If you start messing with preamps and discrete components, you're going to be opening a can of worms. My advice is to buy an 8-ohm receiver and an 8-ohm speaker set. It's the most common impedance. You'll have a much easier time selling an 8-ohm set to most people if you ever do upgrade, or if you buy a new set and move the old set to another room, or replace a speaker or two it will be much easier to find compatible products.
Don't get me wrong, there's nothing wrong with using preamps, discrete tuners, decks, and amplifiers if you know what you're doing, but that takes quite a bit of forethought and knowledge and gets REAL expensive, REAL quick. To sum it up: Don't go with the Klipsch HT speakers, if you're worried about sound fidelity. Chances are you'll be missing some of the mids, and the only lows will be coming from the sub - like your logitech system. Don't buy the most expensive thing you can find, just because the reviews are great. It takes a trained ear to tell the difference between mid-range and high-end stuff, and it's near impossible to tell the difference between high-to-ultra high end stuff in terms of quality.
Different brands and models will have a different sound color which might be easily distinguishable, one might sound "bright" another "warm", but most if not all should have a "good" reproduction of the sound spectrum. Unless you already have a very specific picture of what you want your speakers to sound like and you've pretty much proved that you don't then the price difference isn't worth it.
This right here, the hopping around between reviews is why I recommended you go to a store to listen. You can't listen to the speaker online.

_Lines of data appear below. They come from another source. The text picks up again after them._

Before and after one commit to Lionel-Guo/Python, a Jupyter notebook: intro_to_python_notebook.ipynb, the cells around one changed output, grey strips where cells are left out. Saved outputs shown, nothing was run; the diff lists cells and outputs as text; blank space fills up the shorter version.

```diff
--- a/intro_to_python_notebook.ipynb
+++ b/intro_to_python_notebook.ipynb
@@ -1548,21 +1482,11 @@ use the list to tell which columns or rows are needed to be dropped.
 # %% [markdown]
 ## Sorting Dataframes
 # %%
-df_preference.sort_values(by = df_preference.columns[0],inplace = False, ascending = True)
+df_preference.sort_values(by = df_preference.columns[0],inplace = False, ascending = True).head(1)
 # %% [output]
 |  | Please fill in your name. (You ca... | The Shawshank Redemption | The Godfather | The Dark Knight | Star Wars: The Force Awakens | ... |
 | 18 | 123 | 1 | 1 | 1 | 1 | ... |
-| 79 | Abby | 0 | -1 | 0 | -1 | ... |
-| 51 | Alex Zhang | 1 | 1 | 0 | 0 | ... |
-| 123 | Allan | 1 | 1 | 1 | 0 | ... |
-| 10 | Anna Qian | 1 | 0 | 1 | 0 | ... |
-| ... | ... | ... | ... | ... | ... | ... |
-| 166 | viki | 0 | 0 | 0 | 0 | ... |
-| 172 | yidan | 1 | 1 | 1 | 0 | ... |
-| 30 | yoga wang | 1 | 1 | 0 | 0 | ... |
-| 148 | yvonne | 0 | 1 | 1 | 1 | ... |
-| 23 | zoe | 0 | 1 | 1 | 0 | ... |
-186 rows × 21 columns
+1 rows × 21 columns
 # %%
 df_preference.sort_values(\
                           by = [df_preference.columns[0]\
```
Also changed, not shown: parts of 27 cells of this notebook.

I really recommend 8-ohm speakers and equipment, or if not, at least buy impedance-matched equipment 4-ohm speaker to 4-ohm amp When it comes to Preamps, preouts, etc I don't think you need it. The amplifier section on any quality receiver should be more than enough, both in terms of power and quality. You aren't planning on running an actual cinema, are you? If you really really want the option to add discrete amps later, go for a receiver with pre-outs such as the V like robert-the-rambler suggested.
My vote, however, is to go with the RX-V you had picked out, or the V if you want 7. It's important to note, you need a seperate amp or at least seperate amp channel for each channel of the 5. That's 5 mono amps or 3 stereo amps or a very expensive purpose-built 5-channel amp for 5. Download some FLAC or other lossless audio to try out. Your music may very well just not sound good because it isn't good. I recommended Polk brand to him when he was still talking about the Klipsch HTIAB speakers, as a quality but not overly expensive brand, with the proviso that I had limited experience with speakers.
Thanks for the tutorial on how make speaker wires look nice. That just seems like too much work and I would rather save the extra 2 dollars or so for a drink after I finish setting up my Home Theater. As for the Banana plugs, why don't you recommend Monoprice's Banana plugs, the customer reviews raves that they are great. A more accurate statement is: Devices marketed as "Computer Speakers" aren't engineered for high fidelity.
PC audio can very well be high fidelity, if done right. My father's Digidesign and Presonus PC-based studio audio recording equipment dispute your statement. OK, I can respect that, but knowing how to wire the speakers doesn't mean anything when you start talking about what kind of architecture you're going to use.